The word "oneparchoices" marks the lines to find; copy every such line from the data below.

★ ★ ★ ★

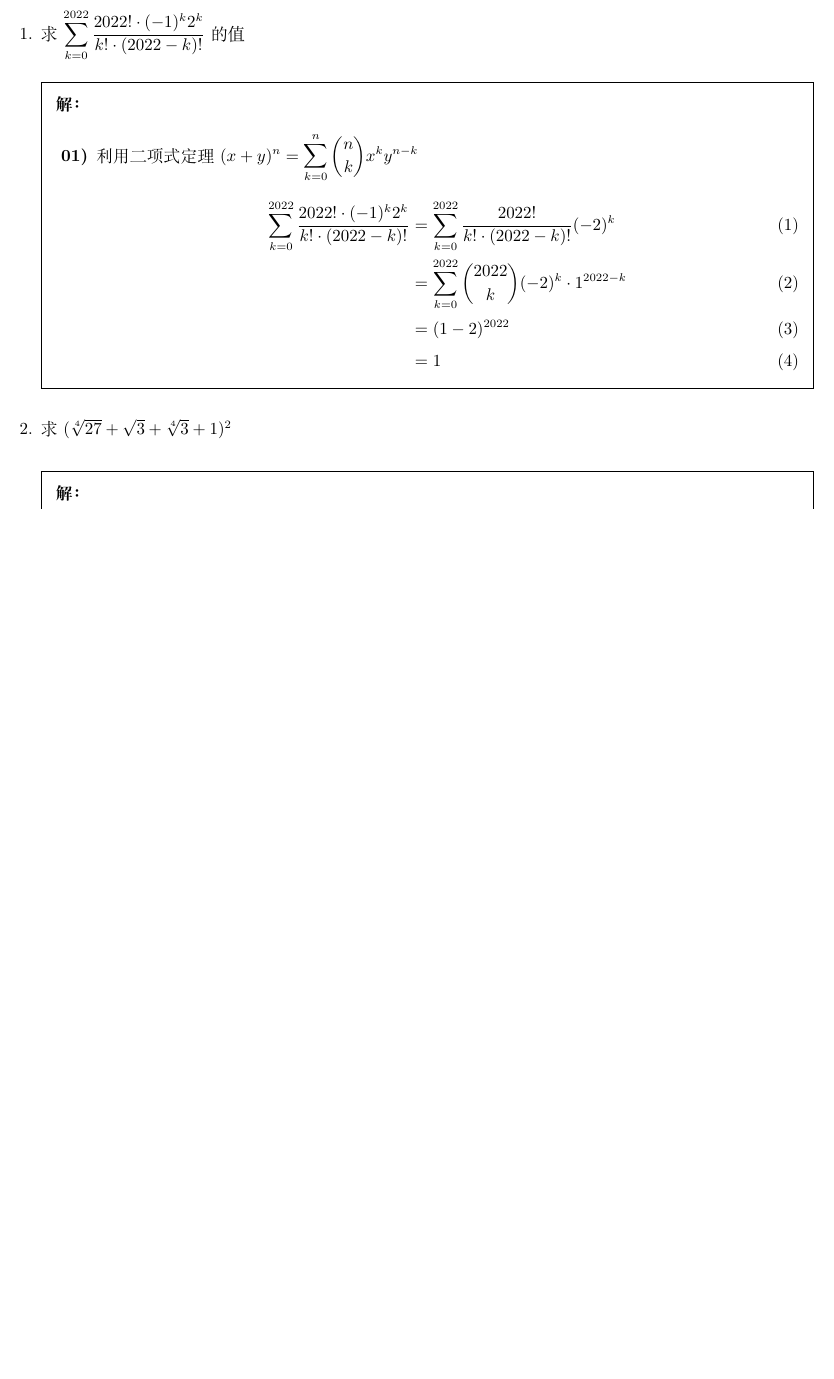
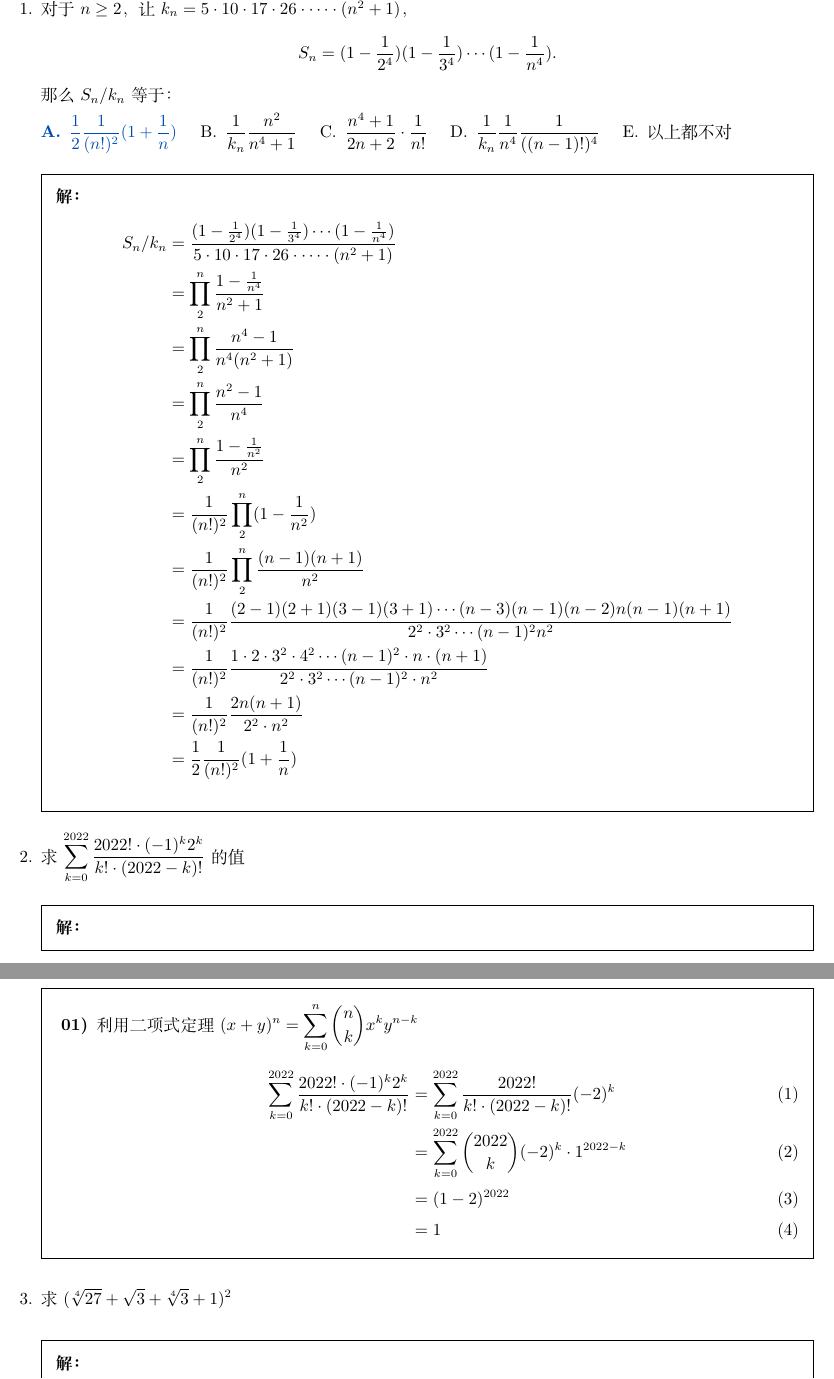
Before and after one commit to daxmate/math, a LaTeX problem sheet (svsu2022level2/svsu2022level2.tex): part of the page before the commit and two parts of pages 1 and 2 of 2 after it, the two joined at a grey line, cut at the place of the change, the shorter picture padded with empty space. Compiled offline with XeLaTeX.

Commit message:
完成2024年08月08日练习

```diff
--- a/svsu2022level2/svsu2022level2.tex
+++ b/svsu2022level2/svsu2022level2.tex
@@ -3,6 +3,39 @@
 \input{../mathheader.tex}
 \begin{document}
 \begin{questions}
+	\question 对于 \( n \ge 2 \)，让 \( k_n = 5 \cdot 10 \cdot 17 \cdot 26 \cdot\cdots\cdot (n^2 + 1) \)，
+	\begin{equation*}
+		S_n = (1-\frac{1}{2^4})(1-\frac{1}{3^4})\cdots(1-\frac{1}{n^4}).
+	\end{equation*}
+	那么 \( S_n / k_n \)等于：
+
+	\begin{oneparchoices}
+		\CorrectChoice \(\displaystyle \frac{1}{2}\frac{1}{(n!)^2}(1+\frac{1}{n}) \)
+		\choice \(\displaystyle \frac{1}{k_n}\frac{n^2}{n^4 + 1} \)
+		\choice \(\displaystyle \frac{n^4 + 1}{2n+2}\cdot \frac{1}{n!} \)
+		\choice \(\displaystyle \frac{1}{k_n}\frac{1}{n^4}\frac{1}{((n-1)!)^4} \)
+		\choice 以上都不对
+	\end{oneparchoices}
+
+	\begin{solution}
+		\begin{align*}
+			S_n / k_n & = \frac{(1-\frac{1}{2^4})(1-\frac{1}{3^4})\cdots(1-\frac{1}{n^4})}{5 \cdot 10 \cdot 17 \cdot 26
+			\cdot\cdots\cdot (n^2 + 1)}                                                                                 \\
+			          & = \prod_2^n\frac{1 - \frac{1}{n^4}}{n^2 + 1}                                                    \\
+			          & = \prod_2^n\frac{n^4 - 1}{n^4(n^2+1)}                                                           \\
+			          & = \prod_2^n\frac{n^2 - 1}{n^4}                                                                  \\
+			          & = \prod_2^n\frac{1 - \frac{1}{n^2}}{n^2}                                                        \\
+			          & = \frac{1}{(n!)^2} \prod_2^n(1-\frac{1}{n^2})                                                   \\
+			          & = \frac{1}{(n!)^2} \prod_2^n\frac{(n-1)(n+1)}{n^2}                                              \\
+			          & = \frac{1}{(n!)^2} \frac{(2-1)(2+1)(3-1)(3+1)\cdots
+			(n-3)(n-1)(n-2)n(n-1)(n+1)}{2^2\cdot3^2\cdots (n-1)^2n^2}                                                   \\
+			          & = \frac{1}{(n!)^2} \frac{1\cdot2\cdot 3^2 \cdot 4^2 \cdots (n-1)^2 \cdot n \cdot
+			(n+1)}{2^2\cdot3^2\cdots (n-1)^2\cdot n^2}                                                                  \\
+			          & = \frac{1}{(n!)^2} \frac{2n(n+1)}{2^2\cdot n^2}                                                 \\
+			          & = \frac12\frac1{(n!)^2}(1+\frac1n)
+		\end{align*}
+	\end{solution}
+
 	\question 求\(  \displaystyle\sum_{k=0}^{2022}\frac{2022!\cdot (-1)^k2^k}{k! \cdot (2022-k)!}\) 的值
 	\begin{solution}
 		\begin{enumerate}
```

★ ★ ★ ★

» Written reply:
+	\begin{oneparchoices}
+	\end{oneparchoices}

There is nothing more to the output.